The Plural series presents the bathroom as an informal living space in its own right, with Pecora conceiving organic-shaped design elements that can be used in multiple combinations to form a personalised and intimate setting. Neutral colour palettes and wood finishes also bring a sense of warmth and domesticity.
“The Plural collection celebrates a new modern ritual, a contemporary version of shared bathing spaces,” comments Pecora. “I call it shared intimacy.”
Reinterpreting the traditional bathroom layout, key features of the range include the layering and grouping of different furniture pieces to create overlapping heights, colours and dynamic configurations. Several of the basins can also be regrouped at the centre of a room as a contemporary nod to communal washing spaces.
Introducing three innovative syphon solutions – one of which allows the ceramic basins to be placed at various angles as an alternative to conventional positioning by the wall, the collection encourages users to face each other and engage with their surroundings. Further design features allow the washbasins to be mounted in an open bathroom space, while retaining a minimalistic aesthetic, as well as the fitting of column basins at free angles as appose to more common 90° options.
Erdem Akan, Design Director, VitrA explains: “At VitrA, we wanted to create a new methodology that responds to the recent evolution of the bathroom ritual. We focused on the time spent in the bathroom and our interaction within the space rather than the products. This investigation led us to work with Terri Pecora on the design of the Plural collection, which reinterprets the bathroom as a social hub.”
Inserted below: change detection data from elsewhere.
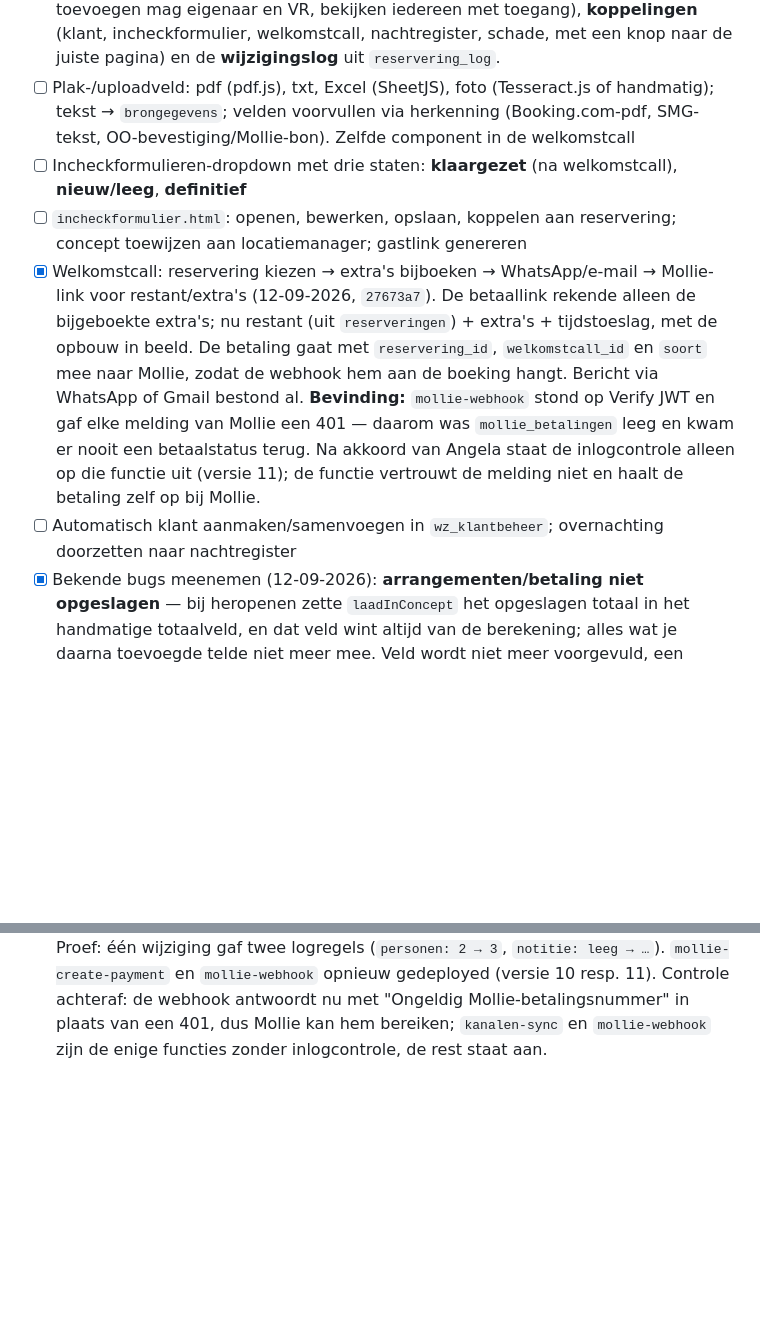
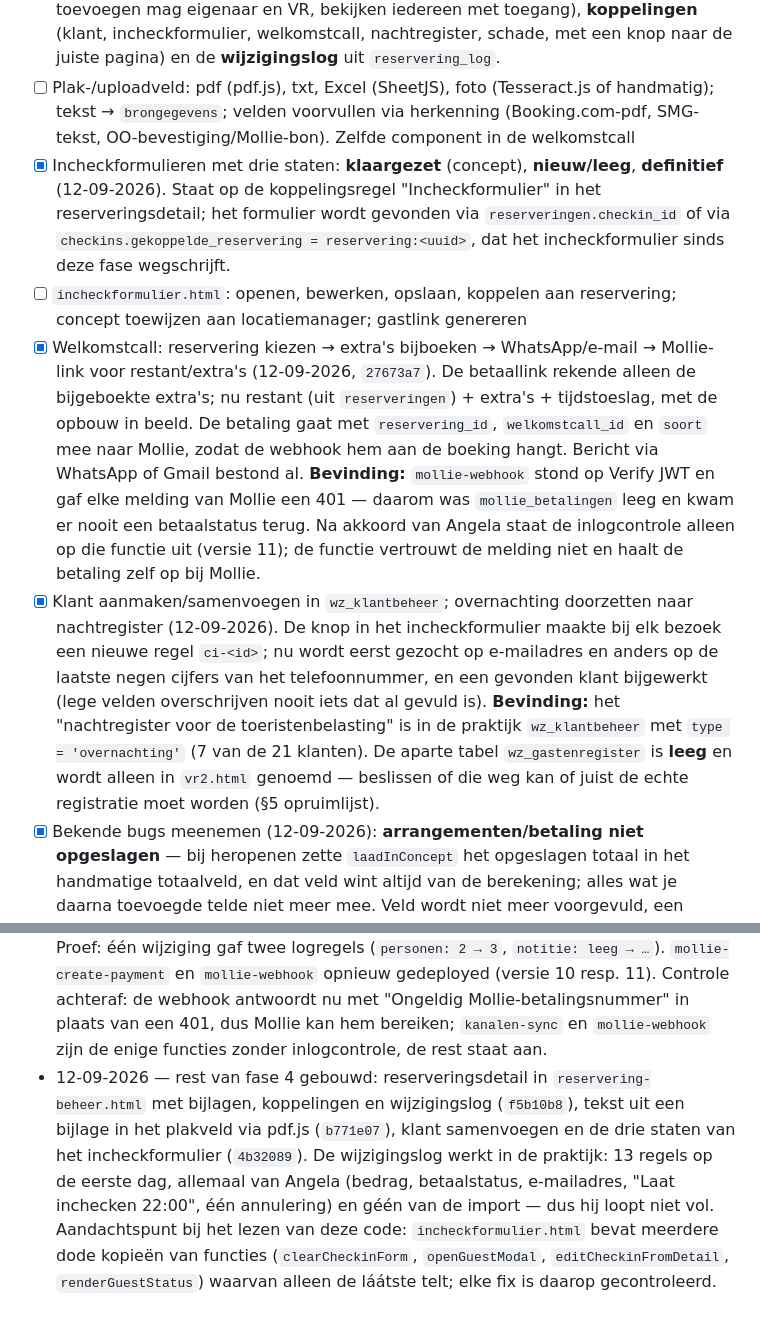
Before and after one commit to BWFcheckin/bwf-incheck, a Markdown page: PLAN-AGENDA-EN-RESERVERINGEN.md, 2 parts joined by grey strips. GitHub-like rendering; blank space fills up the shorter version.

Commit message:
Plan bijgewerkt: reserveringsdetail, drie staten, klant samenvoegen
Ook vastgelegd als bevinding: het nachtregister is in de praktijk
wz_klantbeheer met type overnachting; de tabel wz_gastenregister is leeg en
wordt alleen in vr2 genoemd. En: incheckformulier.html bevat dode kopieen van
functies waarvan alleen de laatste telt.

Co-Authored-By: Claude Opus 5 (1M context) <noreply@anthropic.com>
Claude-Session: https://claude.ai/code/session_018cvWGCCK5yJKA1xgWCCfvE

```diff
--- a/PLAN-AGENDA-EN-RESERVERINGEN.md
+++ b/PLAN-AGENDA-EN-RESERVERINGEN.md
@@ -193,10 +193,10 @@ Geen Make-scenario's: de import draait volledig in Supabase.
 - [x] **Google Agenda is nergens meer een bron** (12-09-2026): `vandaag.html`, `dashboard.html`, `dagstart.html`, `incheckformulier.html`, `klantbeheer.html`, `reserveringen.html` en de oude reserveringslijst in `vr2.html` lezen uit `reserveringen`; `reservering-aanmaken.html` schrijft een eigen boeking als gewone reservering (kanaal `eigen`). `bwf-agenda.js` wordt door geen enkele pagina meer geladen. `bwf-planyo.js` blijft alleen voor de Planyo-knoppen en `BWFSync` (tot fase 6). Restant: `controle.html` test `res_koppeling` nog als diagnose, en de oude gegevens in `res_koppeling`/`reservations` staan er nog (punt 3 van Angela).
 - [x] Reserveringsdetail: gast, verblijf, geld, bronmateriaal, koppelingen, wijzigingslog (12-09-2026). Besluit Angela: **geen aparte `reservering.html`**, maar uitbreiden van `reservering-beheer.html` — daar werkt Kelly al, en anders zouden dezelfde velden op twee plekken onderhouden moeten worden. Het venster heeft nu ook: **bijlagen** (pdf, foto, e-mail of Excel; upload naar de niet-openbare bucket `reservering-bijlagen`, vastgelegd in `reserveringen.bron_bestanden`, openen via een tijdelijke link — toevoegen mag eigenaar en VR, bekijken iedereen met toegang), **koppelingen** (klant, incheckformulier, welkomstcall, nachtregister, schade, met een knop naar de juiste pagina) en de **wijzigingslog** uit `reservering_log`.
 - [ ] Plak-/uploadveld: pdf (pdf.js), txt, Excel (SheetJS), foto (Tesseract.js of handmatig); tekst → `brongegevens`; velden voorvullen via herkenning (Booking.com-pdf, SMG-tekst, OO-bevestiging/Mollie-bon). Zelfde component in de welkomstcall
-- [ ] Incheckformulieren-dropdown met drie staten: **klaargezet** (na welkomstcall), **nieuw/leeg**, **definitief**
+- [x] Incheckformulieren met drie staten: **klaargezet** (concept), **nieuw/leeg**, **definitief** (12-09-2026). Staat op de koppelingsregel "Incheckformulier" in het reserveringsdetail; het formulier wordt gevonden via `reserveringen.checkin_id` of via `checkins.gekoppelde_reservering = reservering:<uuid>`, dat het incheckformulier sinds deze fase wegschrijft.
 - [ ] `incheckformulier.html`: openen, bewerken, opslaan, koppelen aan reservering; concept toewijzen aan locatiemanager; gastlink genereren
 - [x] Welkomstcall: reservering kiezen → extra's bijboeken → WhatsApp/e-mail → Mollie-link voor restant/extra's (12-09-2026, `27673a7`). De betaallink rekende alleen de bijgeboekte extra's; nu restant (uit `reserveringen`) + extra's + tijdstoeslag, met de opbouw in beeld. De betaling gaat met `reservering_id`, `welkomstcall_id` en `soort` mee naar Mollie, zodat de webhook hem aan de boeking hangt. Bericht via WhatsApp of Gmail bestond al. **Bevinding:** `mollie-webhook` stond op Verify JWT en gaf elke melding van Mollie een 401 — daarom was `mollie_betalingen` leeg en kwam er nooit een betaalstatus terug. Na akkoord van Angela staat de inlogcontrole alleen op die functie uit (versie 11); de functie vertrouwt de melding niet en haalt de betaling zelf op bij Mollie.
-- [ ] Automatisch klant aanmaken/samenvoegen in `wz_klantbeheer`; overnachting doorzetten naar nachtregister
+- [x] Klant aanmaken/samenvoegen in `wz_klantbeheer`; overnachting doorzetten naar nachtregister (12-09-2026). De knop in het incheckformulier maakte bij elk bezoek een nieuwe regel `ci-<id>`; nu wordt eerst gezocht op e-mailadres en anders op de laatste negen cijfers van het telefoonnummer, en een gevonden klant bijgewerkt (lege velden overschrijven nooit iets dat al gevuld is). **Bevinding:** het "nachtregister voor de toeristenbelasting" is in de praktijk `wz_klantbeheer` met `type = 'overnachting'` (7 van de 21 klanten). De aparte tabel `wz_gastenregister` is **leeg** en wordt alleen in `vr2.html` genoemd — beslissen of die weg kan of juist de echte registratie moet worden (§5 opruimlijst).
 - [x] Bekende bugs meenemen (12-09-2026): **arrangementen/betaling niet opgeslagen** — bij heropenen zette `laadInConcept` het opgeslagen totaal in het handmatige totaalveld, en dat veld wint altijd van de berekening; alles wat je daarna toevoegde telde niet meer mee. Veld wordt niet meer voorgevuld, een verschil wordt gemeld. Ook: de keuzelijsten voor betaalwijze staan verborgen, dus stond er altijd "Contant"; de wijze komt nu uit de ingevoerde betalingen (`ed33322`). **Gastformulier leegt velden en handtekening** — twee oorzaken: "Formulier leegmaken" annuleren liet het id van de vorige gast staan waardoor het eerstvolgende opslaan diens reservering overschreef (`8304a9e`), en het tekenvel toonde de handtekening van de gast niet, waardoor er een nieuwe overheen werd gezet (`ce78d77`). `gast.html` overschrijft niet meer wat de gast al typte. **Geen bedrag bij aanmaken** — opslaan met € 0,00 wordt geblokkeerd in beide paden; zonder bedrag stuurde de Planyo-brug `custom_price` niet mee en rekende Planyo zijn eigen tarief (`ce78d77`).
 - [x] Gewenste functies uit het verwijderde `archief/dashboard-test.html` terugbrengen in `dashboard.html` (12-09-2026, `5cedbc9`): (1) handmatige in-/uitchecktijd bleek er al te zijn en schrijft nu naar `reserveringen.incheck_tijd`/`uitcheck_tijd`; (2) de kaart toonde alleen "Gedaan"/"Nog te doen" en toont nu de echte stand (nog te bellen, ingepland, niet bereikbaar, afgerond) met datum en wie belde; (3) "Besproken" stond alleen in het belvenster en staat nu ook op de kaart zelf. Oude code: `git show 5d26838:archief/dashboard-test.html`
 
@@ -297,3 +297,4 @@ cd ~/bwf-incheck && git pull
 - 12-09-2026 — rest van fase 4-punt "Google Agenda eruit" afgemaakt. `vandaag.html` (`70000d7`), `dashboard.html` (`4bc6fc5`), ontdubbelen van welkomstcalls (`961357a`), `dagstart.html` (`b1b4f25`), `incheckformulier.html` + `klantbeheer.html` (`c7d0f05`), `reserveringen.html` (`89f1252`), en tot slot `vr2.html` + `reservering-aanmaken.html` (`cfa86d4`). `bwf-agenda.js` wordt nergens meer geladen; `agenda-bridge` blijft bestaan maar is geen bron meer. Werkwijze die we aanhielden: waar een pagina veel plekken uit `res_koppeling` las, vullen we `KOPPEL` nu uit de reservering zelf plus de gekoppelde welkomstcall onder dezelfde veldnamen — lege waarden overschrijven niets, dus oude gegevens blijven zichtbaar. Schrijven gaat per veld naar de juiste tabel (borg/notitie/tijden/koppelingen → `reserveringen`, bijgeboekte extra's en betaalwijze → `wz_welkomstcalls`, de rest blijft `res_koppeling`). Opgemerkt: de oude automatiek had 50 losse calls gemaakt (ook op titels als "Betaling" en "Menu"); 11 daarvan horen bij een openstaande boeking en worden nu gekoppeld in plaats van gedupliceerd. Ook opgelost: `dagstart.html` en de klantkaart toonden nooit een locatie (kolom werd niet opgehaald). Let op voor de test: 10 toekomstige boekingen hebben nog geen gastnaam (SMG-planningsregels), die tonen als "Naam onbekend" tot iemand ze aanvult.
 - 12-09-2026 — rest van fase 4 gestart op verzoek van Angela (detailpagina, plak-/uploadveld, Mollie-flow, bekende bugs). Besluiten: het reserveringsdetail komt in `reservering-beheer.html` (waar Kelly al werkt) en niet in een aparte `reservering.html`; Mollie gaat via één spoor (`mollie-create-payment` + `mollie-webhook`) met de reservering erbij; de wijzigingslog legt ook vast wat de import verandert. Bekende bugs opgelost — de ernstigste: wie bij "Formulier leegmaken" op Annuleren klikte, schreef de gegevens en handtekening van de volgende gast over de reservering van de vorige. Bij de verkenning bleek verder dat er twee losse Mollie-sporen bestonden die niets van elkaar wisten (`planyo-bridge` + `bwf_betalingen` naast `mollie-create-payment` + `mollie_betalingen`), dat de betaallink in de welkomstcall alleen de bijgeboekte extra's rekende (niet het restant en niet de tijdstoeslag), en dat `incheckformulier.html` meerdere dode kopieën van functies bevat waarvan alleen de laatste telt — daar is bij elke fix op gelet. De broncode van de gedeployde Mollie-functies stond alleen in `exports/` en staat nu in `supabase/functions/`.
 - 12-09-2026 — migratie 9 (`20260912100000_fase4_log_en_mollie.sql`, met terugdraaiscript) na proefdraai met rollback uitgevoerd: tabel `reservering_log` (per veld wie wat wanneer veranderde, gevuld door een trigger, ook bij de import met bron `import`; lezen mag wie de reservering mag zien, niemand schrijft er rechtstreeks in) en `reservering_id`, `welkomstcall_id` en `soort` op `mollie_betalingen`. Proef: één wijziging gaf twee logregels (`personen: 2 → 3`, `notitie: leeg → …`). `mollie-create-payment` en `mollie-webhook` opnieuw gedeployed (versie 10 resp. 11). Controle achteraf: de webhook antwoordt nu met "Ongeldig Mollie-betalingsnummer" in plaats van een 401, dus Mollie kan hem bereiken; `kanalen-sync` en `mollie-webhook` zijn de enige functies zonder inlogcontrole, de rest staat aan.
+- 12-09-2026 — rest van fase 4 gebouwd: reserveringsdetail in `reservering-beheer.html` met bijlagen, koppelingen en wijzigingslog (`f5b10b8`), tekst uit een bijlage in het plakveld via pdf.js (`b771e07`), klant samenvoegen en de drie staten van het incheckformulier (`4b32089`). De wijzigingslog werkt in de praktijk: 13 regels op de eerste dag, allemaal van Angela (bedrag, betaalstatus, e-mailadres, "Laat inchecken 22:00", één annulering) en géén van de import — dus hij loopt niet vol. Aandachtspunt bij het lezen van deze code: `incheckformulier.html` bevat meerdere dode kopieën van functies (`clearCheckinForm`, `openGuestModal`, `editCheckinFromDetail`, `renderGuestStatus`) waarvan alleen de láátste telt; elke fix is daarop gecontroleerd.
```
The range further includes two mirrors – one of which is vertical and can rotate between two basins, while the other is horizontally shaped and angles towards the wall at one end for multiple positioned viewing.